“Leaders should be willing to make decisions based on a variety of factors like polling, rather than just waiting for consensus among lawmakers,” said John Campbell, R-Calif.
Divided Over Earmarks
One of the biggest points of contention between the RSC and the Republican leadership is what to do about earmarks.
Lawmakers close to Boehner say the leader opposes earmarks but will not impose Hensarling’s signature call for a GOP earmark moratorium.
“What would you do to someone who violated that ban — take them out and shoot them?” said one senior lawmaker who is a Boehner ally.
The RSC’s push for the caucus to take an anti-earmark position would help Republican presidential aspirant John McCain and highlight a difference with Democrats.
But should McCain win the November election, votes of the House GOP Conference also could be used to fire shots across his bow on issues such as climate change and ending the ban on broader embryonic stem cell research — issues on which RSC members tend to disagree with McCain.
“We could see votes in the caucus on issues where there is disagreement, if McCain is in the White House,” said Scott Garrett, R-N.J.
Garrett explained that some House Republicans who went along with President Bush out of party loyalty have “buyer’s remorse” over the 2003 prescription drug benefit (PL 108-173) and the 2001 No Child Left Behind education law (PL 107-110).
“We want House Republicans to have their own agenda.
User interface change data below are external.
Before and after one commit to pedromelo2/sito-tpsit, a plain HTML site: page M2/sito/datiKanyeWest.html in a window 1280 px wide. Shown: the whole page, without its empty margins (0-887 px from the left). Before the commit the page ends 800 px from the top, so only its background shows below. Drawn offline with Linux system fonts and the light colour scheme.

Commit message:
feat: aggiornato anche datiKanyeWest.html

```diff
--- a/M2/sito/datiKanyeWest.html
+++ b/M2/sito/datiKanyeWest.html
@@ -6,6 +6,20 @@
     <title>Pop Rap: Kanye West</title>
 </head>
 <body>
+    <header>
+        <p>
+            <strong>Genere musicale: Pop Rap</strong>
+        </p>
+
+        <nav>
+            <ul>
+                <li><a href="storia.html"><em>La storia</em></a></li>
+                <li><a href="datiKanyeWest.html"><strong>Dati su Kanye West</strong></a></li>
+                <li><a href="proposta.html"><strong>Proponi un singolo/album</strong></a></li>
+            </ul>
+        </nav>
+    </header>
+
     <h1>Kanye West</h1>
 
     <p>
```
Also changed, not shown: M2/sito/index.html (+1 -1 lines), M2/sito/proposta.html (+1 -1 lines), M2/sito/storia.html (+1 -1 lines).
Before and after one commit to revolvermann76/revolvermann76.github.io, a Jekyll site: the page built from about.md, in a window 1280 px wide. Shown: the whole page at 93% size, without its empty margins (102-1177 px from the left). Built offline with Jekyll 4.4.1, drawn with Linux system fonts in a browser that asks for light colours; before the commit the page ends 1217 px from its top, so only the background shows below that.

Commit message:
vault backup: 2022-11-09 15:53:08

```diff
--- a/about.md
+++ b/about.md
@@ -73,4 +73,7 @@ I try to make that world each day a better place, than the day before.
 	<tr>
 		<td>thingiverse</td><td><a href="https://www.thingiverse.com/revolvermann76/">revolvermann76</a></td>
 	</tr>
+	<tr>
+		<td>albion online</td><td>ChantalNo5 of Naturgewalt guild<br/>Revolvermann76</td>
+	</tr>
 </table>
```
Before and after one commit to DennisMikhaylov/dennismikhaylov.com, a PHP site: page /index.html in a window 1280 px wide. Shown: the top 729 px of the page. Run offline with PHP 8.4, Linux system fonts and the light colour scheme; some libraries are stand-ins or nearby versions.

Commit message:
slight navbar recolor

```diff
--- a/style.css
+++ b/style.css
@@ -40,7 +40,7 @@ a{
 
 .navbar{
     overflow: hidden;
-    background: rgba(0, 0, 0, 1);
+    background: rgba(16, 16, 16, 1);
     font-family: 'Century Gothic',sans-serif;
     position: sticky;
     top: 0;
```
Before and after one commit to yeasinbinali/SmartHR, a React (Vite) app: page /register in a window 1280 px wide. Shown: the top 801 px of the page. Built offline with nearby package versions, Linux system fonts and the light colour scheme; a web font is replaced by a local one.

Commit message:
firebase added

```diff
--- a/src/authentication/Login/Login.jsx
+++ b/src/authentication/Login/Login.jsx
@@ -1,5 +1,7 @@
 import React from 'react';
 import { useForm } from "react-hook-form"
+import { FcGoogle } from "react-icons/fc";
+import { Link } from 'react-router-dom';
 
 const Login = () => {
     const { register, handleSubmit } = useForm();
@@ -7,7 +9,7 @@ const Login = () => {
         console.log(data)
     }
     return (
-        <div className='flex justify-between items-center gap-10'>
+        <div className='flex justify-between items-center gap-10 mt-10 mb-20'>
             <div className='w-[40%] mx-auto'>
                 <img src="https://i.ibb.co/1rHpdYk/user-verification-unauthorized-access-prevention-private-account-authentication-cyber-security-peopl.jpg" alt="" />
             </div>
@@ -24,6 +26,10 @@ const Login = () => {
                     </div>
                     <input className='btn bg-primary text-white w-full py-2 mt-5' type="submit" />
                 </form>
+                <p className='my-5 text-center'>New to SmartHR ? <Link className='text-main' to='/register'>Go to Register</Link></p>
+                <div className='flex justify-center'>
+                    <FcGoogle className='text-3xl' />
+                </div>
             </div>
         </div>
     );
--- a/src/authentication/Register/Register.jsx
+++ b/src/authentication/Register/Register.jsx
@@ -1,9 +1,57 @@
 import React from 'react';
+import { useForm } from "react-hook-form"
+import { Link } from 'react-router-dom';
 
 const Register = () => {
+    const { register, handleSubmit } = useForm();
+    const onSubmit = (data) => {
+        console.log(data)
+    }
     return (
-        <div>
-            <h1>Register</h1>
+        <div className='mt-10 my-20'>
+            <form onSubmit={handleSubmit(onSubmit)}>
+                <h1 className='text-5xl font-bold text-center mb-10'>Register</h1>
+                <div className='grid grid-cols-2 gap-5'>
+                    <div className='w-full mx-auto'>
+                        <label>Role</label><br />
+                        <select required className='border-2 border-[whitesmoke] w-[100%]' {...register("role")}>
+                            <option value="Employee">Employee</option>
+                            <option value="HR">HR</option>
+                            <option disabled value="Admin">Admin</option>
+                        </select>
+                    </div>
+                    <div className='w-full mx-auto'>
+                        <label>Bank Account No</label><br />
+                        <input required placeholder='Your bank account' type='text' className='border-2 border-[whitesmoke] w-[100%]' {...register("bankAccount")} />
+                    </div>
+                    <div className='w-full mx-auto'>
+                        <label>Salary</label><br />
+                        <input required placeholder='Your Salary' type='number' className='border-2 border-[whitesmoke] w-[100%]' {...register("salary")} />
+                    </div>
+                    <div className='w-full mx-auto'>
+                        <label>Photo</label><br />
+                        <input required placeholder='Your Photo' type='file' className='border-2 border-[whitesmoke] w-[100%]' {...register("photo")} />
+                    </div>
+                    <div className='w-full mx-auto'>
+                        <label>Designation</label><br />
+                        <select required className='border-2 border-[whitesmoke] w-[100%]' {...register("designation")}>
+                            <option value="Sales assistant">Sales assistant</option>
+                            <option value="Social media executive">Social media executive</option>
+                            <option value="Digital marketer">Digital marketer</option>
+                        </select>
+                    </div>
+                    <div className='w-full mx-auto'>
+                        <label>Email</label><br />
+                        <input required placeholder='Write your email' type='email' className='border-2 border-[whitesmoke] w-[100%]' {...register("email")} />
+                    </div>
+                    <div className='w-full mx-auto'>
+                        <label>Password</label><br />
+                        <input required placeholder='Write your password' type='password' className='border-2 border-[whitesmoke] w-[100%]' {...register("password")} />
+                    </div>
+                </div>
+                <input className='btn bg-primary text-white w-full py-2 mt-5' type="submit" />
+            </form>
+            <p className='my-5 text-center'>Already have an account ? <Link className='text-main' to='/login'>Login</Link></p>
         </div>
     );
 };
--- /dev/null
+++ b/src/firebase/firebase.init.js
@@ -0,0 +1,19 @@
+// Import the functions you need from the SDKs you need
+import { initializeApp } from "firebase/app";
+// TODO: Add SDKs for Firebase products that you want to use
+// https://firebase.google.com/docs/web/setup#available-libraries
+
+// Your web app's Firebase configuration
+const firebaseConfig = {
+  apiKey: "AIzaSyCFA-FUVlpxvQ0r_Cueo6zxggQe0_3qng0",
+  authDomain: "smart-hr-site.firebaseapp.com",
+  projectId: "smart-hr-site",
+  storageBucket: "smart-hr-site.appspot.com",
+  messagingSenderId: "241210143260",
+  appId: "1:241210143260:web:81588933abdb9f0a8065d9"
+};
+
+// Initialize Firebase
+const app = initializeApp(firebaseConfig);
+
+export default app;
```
And we want to have separation,” said Tennessee’s Marsha Blackburn.
Mark Steven Kirk of Illinois, a leader of the moderate Republican Main Street Partnership and a close ally of McCain, said he does not envision internal caucus votes having an impact on a McCain presidency, but he would expect such votes to unify Republicans.
“Votes are a good idea,” Kirk said. “We need to do everything we can to develop a strong agenda on reform.”
Emboldened by their successful May 15 floor revolt, when withholding 132 Republican votes doomed a war-funding amendment (HR 2642), Hensarling and other RSC members said they intend to press for more procedural protests.
No matter what happens with protests, earmarks or the conflict with Boehner, members of the RSC say they expect their faction to gain momentum.
After the last election, while the overall number of House Republicans fell, the RSC became a majority of the caucus for the first time, with 106 of 199 GOP House members.
And it appears that RSC’s clout within the party is likely to continue growing. Republicans are widely expected to lose more seats in November. If that happens, “our share of the caucus will go up,’’ said RSC member Tom Feeney of Florida.